Our goal was to describe the level of obligation imposed by deontic terms commonly found in clinical practice guidelines. We found that the interpretation of deontic terms by the health services community varies and that ranking of deontic terms by level of obligation is possible. Using an internet-based survey, we showed that “must” conveys the highest level of obligation, while “may” and “may consider” convey lower levels of obligation. “Should” and all other deontic terms we examined convey intermediate levels of obligation.
Variable interpretation of expressions used in medicine has been well documented, most notably with regard to physician interpretation of probabilities.[28
] Kong et al demonstrated that medical professionals could agree on the ranking of common probability expressions, but there was wide variation in interpretation of each expression.[31
] Similarly, our survey demonstrates a ranking of a subset of terms but considerable variability in interpretation of individual deontic expressions.
suggests members of the health services community recognise at least three levels of obligation. “Must” conveys the highest level of obligation, while “may” and “may consider” convey lower levels. Every other term we examined conveys an intermediate level. The addition of “consider” appears to decrease the level of obligation associated with “must” and “should” but does not change the impact of “may,” which already conveys the lowest level of obligation.
While the use of “consider” in a recommendation softens the obligation imposed, it also makes measuring performance and auditing adherence more difficult. Increasingly, performance measures are based on practice guidelines.[32
] Guidelines that use “consider” pose significant challenges to quality improvement teams because it is often impossible to determine whether a recommended activity was “considered.”
A guideline reader’s formula to determine level of obligation and intended adherence likely includes a plethora of linguistic and non-linguistic variables. In addition to the deontic term encountered, a reader is likely to assess such factors as the stated recommendation strength (if present,) the type of action recommended (e.g., to prescribe a medicine vs. to order an invasive procedure or test,) the severity of the patient condition under consideration, and the organisation responsible for the guideline’s development. To our knowledge, none of these other variables have been studied as potential influences on clinicians’ perception of obligation to undertake recommended actions.

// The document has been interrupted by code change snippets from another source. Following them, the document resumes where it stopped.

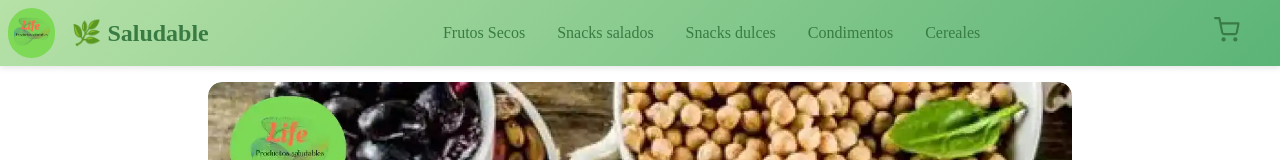
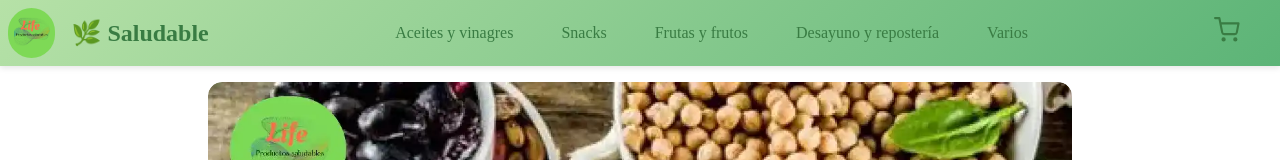
Before and after one commit to MNPekarek/life-project, a React (Vite) app: page / in a window 1280 px wide. Shown: the top 160 px of the page. Built offline with nearby package versions, Linux system fonts and the light colour scheme; no server answers.

Commit message:
nuevo nabvar con categorias y subcategorias nuevas

```diff
--- a/src/components/navbar/Navbar.jsx
+++ b/src/components/navbar/Navbar.jsx
@@ -19,28 +19,88 @@ const Navbar = () => {
     >
       <Nav>
         <Logo onClick={() => navigate("/")}>
-          <img
-            src="/logo22.jpg"
-            alt=""
-          />
+          <img src="/logo22.jpg" alt="" />
           🌿 Saludable
         </Logo>
 
         <NavLinks>
           <li>
-            <a onClick={() => navigate("/categoria/Frutos Secos")}>Frutos Secos</a>
+            <a onClick={() => navigate("/categoria/aceites y vinagres")}>
+              Aceites y vinagres
+            </a>
           </li>
           <li>
-            <a onClick={() => navigate("/categoria/Snacks salados")}>Snacks salados</a>
+            <a>Snacks</a>
+            <ul>
+              <li>
+                <a onClick={() => navigate("/categoria/Snacks salados")}>
+                  Snacks salados
+                </a>
+              </li>
+              <li>
+                <a onClick={() => navigate("/categoria/Snacks dulces")}>
+                  Snacks dulces
+                </a>
+              </li>
+            </ul>
           </li>
           <li>
-            <a onClick={() => navigate("/categoria/Snacks dulces")}>Snacks dulces</a>
+            <a>Frutas y frutos</a>
+            <ul>
+              <li>
+                <a onClick={() => navigate("/categoria/Frutos Secos")}>
+                  Frutos Secos
+                </a>
+              </li>
+              <li>
+                <a onClick={() => navigate("/categoria/Frutas deshidatadas")}>
+                  Frutas deshidatadas
+                </a>
+              </li>
+            </ul>
           </li>
           <li>
-            <a onClick={() => navigate("/categoria/Condimentos")}>Condimentos</a>
+            <a>Desayuno y repostería</a>
+            <ul>
+              <li>
+                <a onClick={() => navigate("/categoria/Cereales")}>Cereales</a>
+              </li>
+              <li>
+                <a
+                  onClick={() =>
+                    navigate("/categoria/Reposteria e ingredientes")
+                  }
+                >
+                  Repostería e ingredientes
+                </a>
+              </li>
+            </ul>
           </li>
           <li>
-            <a onClick={() => navigate("/categoria/Cereales")}>Cereales</a>
+            <a>Varios</a>
+            <ul>
+              <li>
+                <a onClick={() => navigate("/categoria/Condimentos")}>
+                  Condimentos
+                </a>
+              </li>
+              <li>
+                <a onClick={() => navigate("/categoria/legumbres")}>
+                  Legumbres
+                </a>
+              </li>
+              <li>
+                <a onClick={() => navigate("/categoria/infusiones y cafe")}>
+                  Infusiones y café
+                </a>
+              </li>
+              <li>
+                <a onClick={() => navigate("/categoria/semillas")}>Semillas</a>
+              </li>
+              <li>
+                <a onClick={() => navigate("/categoria/varios")}>Varios</a>
+              </li>
+            </ul>
           </li>
         </NavLinks>
 
@@ -63,29 +123,58 @@ const Navbar = () => {
             transition={{ type: "tween", duration: 0.3 }}
           >
             <li>
-              <a onClick={() => {setMenuOpen(false); navigate("/categoria/Frutos Secos")}}>
+              <a onClick={() => navigate("/categoria/aceites y vinagres")}>
+                Aceites y vinagres
+              </a>
+            </li>
+            <li>
+              <a onClick={() => navigate("/categoria/Frutos Secos")}>
                 Frutos Secos
               </a>
             </li>
             <li>
-              <a onClick={() => {setMenuOpen(false); navigate("/categoria/Snacks salados")}}>
+              <a onClick={() => navigate("/categoria/Frutas deshidatadas")}>
+                Frutas deshidatadas
+              </a>
+            </li>
+            <li>
+              <a onClick={() => navigate("/categoria/Snacks salados")}>
                 Snacks salados
               </a>
             </li>
             <li>
-              <a onClick={() =>{ setMenuOpen(false); navigate("/categoria/Snacks dulces")}}>
+              <a onClick={() => navigate("/categoria/Snacks dulces")}>
                 Snacks dulces
               </a>
             </li>
             <li>
-              <a onClick={() =>{ setMenuOpen(false); navigate("/categoria/Condimentos")}}>
+              <a onClick={() => navigate("/categoria/Condimentos")}>
                 Condimentos
               </a>
             </li>
             <li>
-              <a onClick={() =>{ setMenuOpen(false); navigate("/categoria/Cereales")}}>
-                Cereales
+              <a onClick={() => navigate("/categoria/legumbres")}>Legumbres</a>
+            </li>
+            <li>
+              <a onClick={() => navigate("/categoria/infusiones y cafe")}>
+                Infusiones y café
               </a>
+            </li>
+            <li>
+              <a
+                onClick={() => navigate("/categoria/Reposteria e ingredientes")}
+              >
+                Repostería e ingredientes
+              </a>
+            </li>
+            <li>
+              <a onClick={() => navigate("/categoria/Cereales")}>Cereales</a>
+            </li>
+            <li>
+              <a onClick={() => navigate("/categoria/semillas")}>Semillas</a>
+            </li>
+            <li>
+              <a onClick={() => navigate("/categoria/varios")}>Varios</a>
             </li>
           </MobileMenu>
         )}
@@ -126,7 +215,6 @@ const Logo = styled.div`
   font-size: 1.5rem;
   font-weight: bold;
   color: #397c43;
-
 `;
 
 const MenuToggle = styled.button`
@@ -148,11 +236,46 @@ const NavLinks = styled.ul`
   gap: 2rem;
   list-style: none;
 
-  li a {
-    color: #397c43;
-  text-decoration: none;
-  font-weight: 500;
+  li {
+    position: relative;
 
+    a {
+      color: #397c43;
+      text-decoration: none;
+      font-weight: 500;
+      padding: 0.5rem;
+      display: block;
+      cursor: pointer;
+    }
+
+    ul {
+      display: none;
+      position: absolute;
+      top: 100%;
+      left: 0;
+      background: linear-gradient(135deg, #b6e1a7, #5cb477);
+      box-shadow: 0 4px 12px rgba(0, 0, 0, 0.1);
+      border-radius: 6px;
+      padding: 0.5rem 0;
+      z-index: 999;
+      min-width: 180px;
+
+      li {
+        a {
+          padding: 0.5rem 1rem;
+          color: #374151;
+          white-space: nowrap;
+
+          &:hover {
+            background-color: #f3f4f6;
+          }
+        }
+      }
+    }
+
+    &:hover ul {
+      display: block;
+    }
   }
 
   @media (max-width: 768px) {
```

Suggestions for guideline developers
If deontic terminology were used to strengthen a connection between recommendation language and expected adherence to recommendations, these data suggest that three separate levels of recommendation strength should be available to guideline developers. As long as terms conveying distinct levels of obligation were chosen (i.e., non-overlapping interquartile ranges,) guideline developers could take advantage of a natural ranking of deontic terms.
“Must” clearly defines the highest level of obligation, but we anticipate only rare usage of the term. Based on our examination of the YGRC, “must” appears in only 19 recommendations.[18
] Use of “must” or “must not” may be limited to situations where there is a clear legal standard or where quality evidence indicates the potential for imminent patient harm if a course of action is not followed. “May” is an appropriate choice for the lowest level of obligation. We suggest avoiding any expression using “consider” for reasons mentioned earlier. The impact of “not” remains a topic for future study.
“Should” is the commonest deontic verb found in the YGRC (appearing 709 times) and is an appropriate choice to convey an intermediate level of obligation. Alternatively, the intermediate level could be stratified into “should” and “is appropriate.” Overlapping ranges of obligation may be acceptable as long as guideline developers make explicit the connection between deontic terms chosen and their intended level of obligation. One strategy would be to link deontic terms to grades of recommendation strength. In this approach, the number of deontic terms used would depend on the particular grading system applied by the guideline developers.
Our response rate was low but consistent with response rates of internet-based surveys reported elsewhere.[33
] Generalisabilty to a wider population of clinicians and consumers of practice guidelines may be limited. However, our sample included key target audiences, including clinicians, developers of practice guidelines, developers of performance measures, and developers of decisions support systems.
We wrote simplified recommendation statements within a deliberately vague clinical scenario in our best effort to isolate the effect of deontic terminology from other contextual features. Use of actual, published recommendations or an examination of other deontic terms may produce different responses. We also did not take into account word preferences (e.g., the use of “shall” vs. “should”) or cultural norms (e.g., American vs. British) that may impact how people interpret and use deontic terminology. We permitted each participant to use his or her own understanding of the concept of obligation and did not measure intra-rater variability.
A focus on deontic terminology is a small but important step towards producing guidelines with more predictable influences on clinical care.[36
] “Must,” “should,” and “may” are well suited to represent three discrete levels of obligation recognized by the health services community. A standardised approach to the use of deontic terminology and the application of deontic terminology to systems for grading recommendation strength should be part of a larger set of standards for guideline development and presentation.